• _WHAT THIS TASK INVOLVES_
Using the entries below, write out the line with "fir_intake -.-> video_intake;", the line with "video_intake --> merge_evidence;", and every line in between, exactly as each is written.

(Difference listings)
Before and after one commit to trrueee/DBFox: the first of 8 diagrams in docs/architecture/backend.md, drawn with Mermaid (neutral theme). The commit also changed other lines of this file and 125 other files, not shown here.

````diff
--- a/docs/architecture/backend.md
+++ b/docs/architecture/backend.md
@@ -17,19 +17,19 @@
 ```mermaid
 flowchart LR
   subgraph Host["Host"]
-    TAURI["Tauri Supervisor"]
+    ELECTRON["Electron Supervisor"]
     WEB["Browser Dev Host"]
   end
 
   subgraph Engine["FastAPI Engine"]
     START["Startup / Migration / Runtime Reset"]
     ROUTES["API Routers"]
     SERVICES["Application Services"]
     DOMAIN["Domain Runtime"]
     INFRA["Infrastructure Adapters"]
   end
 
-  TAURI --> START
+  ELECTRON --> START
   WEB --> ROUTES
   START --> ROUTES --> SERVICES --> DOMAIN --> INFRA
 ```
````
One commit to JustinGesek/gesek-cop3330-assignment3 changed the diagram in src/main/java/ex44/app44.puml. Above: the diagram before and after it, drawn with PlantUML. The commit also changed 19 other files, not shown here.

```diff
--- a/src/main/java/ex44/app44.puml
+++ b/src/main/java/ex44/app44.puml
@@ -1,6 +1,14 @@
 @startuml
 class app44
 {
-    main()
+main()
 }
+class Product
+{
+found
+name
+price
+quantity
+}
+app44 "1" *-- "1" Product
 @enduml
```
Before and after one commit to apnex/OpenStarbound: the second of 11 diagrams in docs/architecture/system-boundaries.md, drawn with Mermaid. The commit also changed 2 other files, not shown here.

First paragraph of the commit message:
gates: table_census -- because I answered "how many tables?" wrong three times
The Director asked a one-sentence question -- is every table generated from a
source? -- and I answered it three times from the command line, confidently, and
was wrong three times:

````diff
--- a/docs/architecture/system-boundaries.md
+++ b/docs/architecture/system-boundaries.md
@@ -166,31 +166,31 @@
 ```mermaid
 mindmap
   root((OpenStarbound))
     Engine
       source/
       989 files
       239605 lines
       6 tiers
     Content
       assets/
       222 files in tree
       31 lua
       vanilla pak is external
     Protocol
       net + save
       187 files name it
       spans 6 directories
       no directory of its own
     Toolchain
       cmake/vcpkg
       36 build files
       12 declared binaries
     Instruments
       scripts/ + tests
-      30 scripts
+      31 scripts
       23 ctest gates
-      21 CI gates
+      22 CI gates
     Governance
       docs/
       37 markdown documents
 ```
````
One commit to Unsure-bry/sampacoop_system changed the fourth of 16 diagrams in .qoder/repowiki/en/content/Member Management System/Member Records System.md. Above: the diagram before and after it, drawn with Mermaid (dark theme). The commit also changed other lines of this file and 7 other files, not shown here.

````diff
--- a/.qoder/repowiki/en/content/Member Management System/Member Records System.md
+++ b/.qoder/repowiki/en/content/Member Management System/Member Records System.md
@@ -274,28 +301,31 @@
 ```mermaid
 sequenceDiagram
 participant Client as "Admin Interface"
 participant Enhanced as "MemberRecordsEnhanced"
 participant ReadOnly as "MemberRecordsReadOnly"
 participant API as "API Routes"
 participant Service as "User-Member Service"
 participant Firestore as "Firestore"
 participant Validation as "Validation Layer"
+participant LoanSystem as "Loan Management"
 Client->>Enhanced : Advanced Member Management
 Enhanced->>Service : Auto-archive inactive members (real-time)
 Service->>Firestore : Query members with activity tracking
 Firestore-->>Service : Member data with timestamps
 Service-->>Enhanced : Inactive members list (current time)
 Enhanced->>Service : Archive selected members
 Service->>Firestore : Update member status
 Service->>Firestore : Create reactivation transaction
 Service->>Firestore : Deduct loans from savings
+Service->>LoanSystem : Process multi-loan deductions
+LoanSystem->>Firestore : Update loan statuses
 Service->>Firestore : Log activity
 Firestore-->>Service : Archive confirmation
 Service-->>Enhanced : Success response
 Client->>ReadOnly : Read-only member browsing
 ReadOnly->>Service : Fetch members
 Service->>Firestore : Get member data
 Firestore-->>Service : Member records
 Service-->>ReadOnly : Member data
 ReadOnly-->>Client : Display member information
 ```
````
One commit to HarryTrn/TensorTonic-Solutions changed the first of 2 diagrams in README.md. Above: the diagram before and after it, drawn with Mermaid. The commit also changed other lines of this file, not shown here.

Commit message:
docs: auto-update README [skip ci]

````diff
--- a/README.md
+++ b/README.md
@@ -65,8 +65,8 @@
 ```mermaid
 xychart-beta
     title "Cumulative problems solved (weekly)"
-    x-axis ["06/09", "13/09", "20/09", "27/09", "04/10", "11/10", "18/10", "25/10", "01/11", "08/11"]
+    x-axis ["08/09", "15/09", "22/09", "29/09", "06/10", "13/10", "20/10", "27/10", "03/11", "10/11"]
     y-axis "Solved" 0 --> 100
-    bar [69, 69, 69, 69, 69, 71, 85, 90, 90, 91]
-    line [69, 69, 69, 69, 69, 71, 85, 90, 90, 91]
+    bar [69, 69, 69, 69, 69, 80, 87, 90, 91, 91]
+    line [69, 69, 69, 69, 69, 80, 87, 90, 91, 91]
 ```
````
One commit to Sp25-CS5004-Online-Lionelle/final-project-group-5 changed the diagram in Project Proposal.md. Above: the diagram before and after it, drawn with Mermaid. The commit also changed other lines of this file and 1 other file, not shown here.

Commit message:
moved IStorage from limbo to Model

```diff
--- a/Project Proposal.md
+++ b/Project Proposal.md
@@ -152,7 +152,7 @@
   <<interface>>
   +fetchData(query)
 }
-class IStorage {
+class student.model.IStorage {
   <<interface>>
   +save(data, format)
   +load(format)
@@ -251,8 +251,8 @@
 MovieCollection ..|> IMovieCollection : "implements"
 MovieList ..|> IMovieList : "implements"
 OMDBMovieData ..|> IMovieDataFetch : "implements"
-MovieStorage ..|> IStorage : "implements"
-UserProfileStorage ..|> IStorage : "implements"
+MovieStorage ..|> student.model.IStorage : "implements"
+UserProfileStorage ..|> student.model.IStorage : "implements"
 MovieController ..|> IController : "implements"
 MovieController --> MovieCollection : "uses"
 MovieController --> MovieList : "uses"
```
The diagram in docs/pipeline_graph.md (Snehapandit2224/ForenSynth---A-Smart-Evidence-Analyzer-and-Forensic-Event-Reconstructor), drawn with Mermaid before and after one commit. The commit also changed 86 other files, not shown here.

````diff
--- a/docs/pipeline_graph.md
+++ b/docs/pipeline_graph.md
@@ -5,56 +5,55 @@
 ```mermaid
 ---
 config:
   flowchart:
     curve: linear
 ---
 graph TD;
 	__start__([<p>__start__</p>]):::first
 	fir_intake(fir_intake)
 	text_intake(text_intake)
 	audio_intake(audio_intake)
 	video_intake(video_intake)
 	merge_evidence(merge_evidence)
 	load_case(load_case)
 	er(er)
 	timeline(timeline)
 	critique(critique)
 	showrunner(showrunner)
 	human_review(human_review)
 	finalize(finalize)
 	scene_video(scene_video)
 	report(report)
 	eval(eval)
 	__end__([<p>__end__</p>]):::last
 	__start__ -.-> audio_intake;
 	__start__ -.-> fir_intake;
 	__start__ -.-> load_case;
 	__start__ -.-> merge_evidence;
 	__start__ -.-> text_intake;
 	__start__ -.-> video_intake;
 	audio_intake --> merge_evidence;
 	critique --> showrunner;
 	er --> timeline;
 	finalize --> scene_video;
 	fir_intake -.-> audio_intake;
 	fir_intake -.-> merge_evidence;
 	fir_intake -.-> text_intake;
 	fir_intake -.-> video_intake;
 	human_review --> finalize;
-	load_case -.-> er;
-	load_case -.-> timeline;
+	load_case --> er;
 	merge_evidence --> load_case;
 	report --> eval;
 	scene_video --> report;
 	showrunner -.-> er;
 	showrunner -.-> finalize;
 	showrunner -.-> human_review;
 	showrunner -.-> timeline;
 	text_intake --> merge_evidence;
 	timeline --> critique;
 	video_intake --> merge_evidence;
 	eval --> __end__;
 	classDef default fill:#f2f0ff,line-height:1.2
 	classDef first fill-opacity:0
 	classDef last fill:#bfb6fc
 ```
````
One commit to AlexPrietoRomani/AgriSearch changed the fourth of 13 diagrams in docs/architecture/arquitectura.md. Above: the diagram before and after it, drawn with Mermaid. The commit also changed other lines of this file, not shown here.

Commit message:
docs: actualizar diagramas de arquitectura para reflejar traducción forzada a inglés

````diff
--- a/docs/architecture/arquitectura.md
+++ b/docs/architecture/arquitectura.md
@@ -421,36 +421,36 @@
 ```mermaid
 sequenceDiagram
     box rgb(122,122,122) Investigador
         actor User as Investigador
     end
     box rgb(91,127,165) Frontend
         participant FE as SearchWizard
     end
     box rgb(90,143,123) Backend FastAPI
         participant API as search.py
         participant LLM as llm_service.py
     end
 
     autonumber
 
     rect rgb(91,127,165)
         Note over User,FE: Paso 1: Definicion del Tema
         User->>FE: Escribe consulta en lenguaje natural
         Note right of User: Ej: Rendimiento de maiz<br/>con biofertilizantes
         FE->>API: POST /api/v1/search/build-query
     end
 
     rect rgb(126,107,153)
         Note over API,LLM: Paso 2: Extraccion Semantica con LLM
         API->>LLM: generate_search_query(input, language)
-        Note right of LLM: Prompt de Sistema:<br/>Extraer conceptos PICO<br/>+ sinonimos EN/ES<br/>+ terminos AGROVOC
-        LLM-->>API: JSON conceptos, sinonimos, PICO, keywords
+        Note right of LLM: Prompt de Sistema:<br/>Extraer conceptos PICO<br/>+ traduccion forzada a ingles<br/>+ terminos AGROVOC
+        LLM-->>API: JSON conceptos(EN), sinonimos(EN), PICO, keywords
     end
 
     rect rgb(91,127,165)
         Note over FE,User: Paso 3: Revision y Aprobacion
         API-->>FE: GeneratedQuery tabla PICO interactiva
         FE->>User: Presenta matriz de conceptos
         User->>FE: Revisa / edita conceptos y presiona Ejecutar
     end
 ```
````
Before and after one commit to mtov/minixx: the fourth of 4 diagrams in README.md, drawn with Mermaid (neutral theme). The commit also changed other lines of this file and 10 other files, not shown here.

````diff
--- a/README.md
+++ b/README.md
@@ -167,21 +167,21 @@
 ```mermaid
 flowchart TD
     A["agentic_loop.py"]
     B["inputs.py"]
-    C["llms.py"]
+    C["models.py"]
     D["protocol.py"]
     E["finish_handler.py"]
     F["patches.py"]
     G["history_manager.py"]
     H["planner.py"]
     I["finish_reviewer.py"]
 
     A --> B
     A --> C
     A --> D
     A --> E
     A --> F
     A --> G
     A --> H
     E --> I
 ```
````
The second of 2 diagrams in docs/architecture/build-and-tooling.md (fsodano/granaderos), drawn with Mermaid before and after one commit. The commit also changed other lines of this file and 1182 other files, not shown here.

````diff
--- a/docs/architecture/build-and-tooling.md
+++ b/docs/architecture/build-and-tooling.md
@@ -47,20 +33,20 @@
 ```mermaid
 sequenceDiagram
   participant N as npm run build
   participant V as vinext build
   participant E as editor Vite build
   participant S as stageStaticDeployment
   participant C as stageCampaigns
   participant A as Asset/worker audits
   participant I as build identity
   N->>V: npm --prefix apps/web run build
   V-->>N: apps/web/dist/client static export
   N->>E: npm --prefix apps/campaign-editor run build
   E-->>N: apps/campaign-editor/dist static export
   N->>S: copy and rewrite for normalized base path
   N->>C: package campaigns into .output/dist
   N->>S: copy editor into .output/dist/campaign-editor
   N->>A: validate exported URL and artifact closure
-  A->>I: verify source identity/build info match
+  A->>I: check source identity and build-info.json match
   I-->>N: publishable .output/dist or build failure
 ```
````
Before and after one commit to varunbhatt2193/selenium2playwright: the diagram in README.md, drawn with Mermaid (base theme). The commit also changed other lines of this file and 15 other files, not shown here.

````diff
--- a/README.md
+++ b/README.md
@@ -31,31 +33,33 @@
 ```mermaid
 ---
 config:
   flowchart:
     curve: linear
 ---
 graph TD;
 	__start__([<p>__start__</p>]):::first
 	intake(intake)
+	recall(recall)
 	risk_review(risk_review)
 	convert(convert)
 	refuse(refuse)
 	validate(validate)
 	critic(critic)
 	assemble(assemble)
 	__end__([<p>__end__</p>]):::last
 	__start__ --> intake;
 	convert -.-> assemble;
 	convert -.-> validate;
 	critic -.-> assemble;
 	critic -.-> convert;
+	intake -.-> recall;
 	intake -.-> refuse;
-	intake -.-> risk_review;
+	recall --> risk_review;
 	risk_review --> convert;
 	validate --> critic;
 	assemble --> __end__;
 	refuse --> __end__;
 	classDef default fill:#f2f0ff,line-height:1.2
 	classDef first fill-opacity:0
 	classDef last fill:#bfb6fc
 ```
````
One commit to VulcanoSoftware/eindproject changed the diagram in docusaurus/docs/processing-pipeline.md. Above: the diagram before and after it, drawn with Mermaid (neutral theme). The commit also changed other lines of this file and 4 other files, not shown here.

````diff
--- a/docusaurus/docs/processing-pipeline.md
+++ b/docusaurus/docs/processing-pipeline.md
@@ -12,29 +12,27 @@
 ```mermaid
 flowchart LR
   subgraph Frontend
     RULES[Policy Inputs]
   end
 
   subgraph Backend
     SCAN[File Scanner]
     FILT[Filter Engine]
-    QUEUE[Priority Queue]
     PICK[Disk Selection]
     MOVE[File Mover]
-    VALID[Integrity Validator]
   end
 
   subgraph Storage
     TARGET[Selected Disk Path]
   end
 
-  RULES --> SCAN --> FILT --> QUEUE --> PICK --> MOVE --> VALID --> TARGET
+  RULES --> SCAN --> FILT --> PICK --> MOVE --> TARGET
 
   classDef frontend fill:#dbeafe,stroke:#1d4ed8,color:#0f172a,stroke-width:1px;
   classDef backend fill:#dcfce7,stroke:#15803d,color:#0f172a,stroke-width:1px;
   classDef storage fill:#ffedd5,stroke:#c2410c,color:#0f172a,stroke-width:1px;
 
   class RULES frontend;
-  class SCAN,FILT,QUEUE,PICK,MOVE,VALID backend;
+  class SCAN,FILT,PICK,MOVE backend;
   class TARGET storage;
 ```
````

• _SOLUTION FOR THIS PROBLEM_
 	fir_intake -.-> video_intake;
 	human_review --> finalize;
-	load_case -.-> er;
-	load_case -.-> timeline;
+	load_case --> er;
 	merge_evidence --> load_case;
 	report --> eval;
 	scene_video --> report;
 	showrunner -.-> er;
 	showrunner -.-> finalize;
 	showrunner -.-> human_review;
 	showrunner -.-> timeline;
 	text_intake --> merge_evidence;
 	timeline --> critique;
 	video_intake --> merge_evidence;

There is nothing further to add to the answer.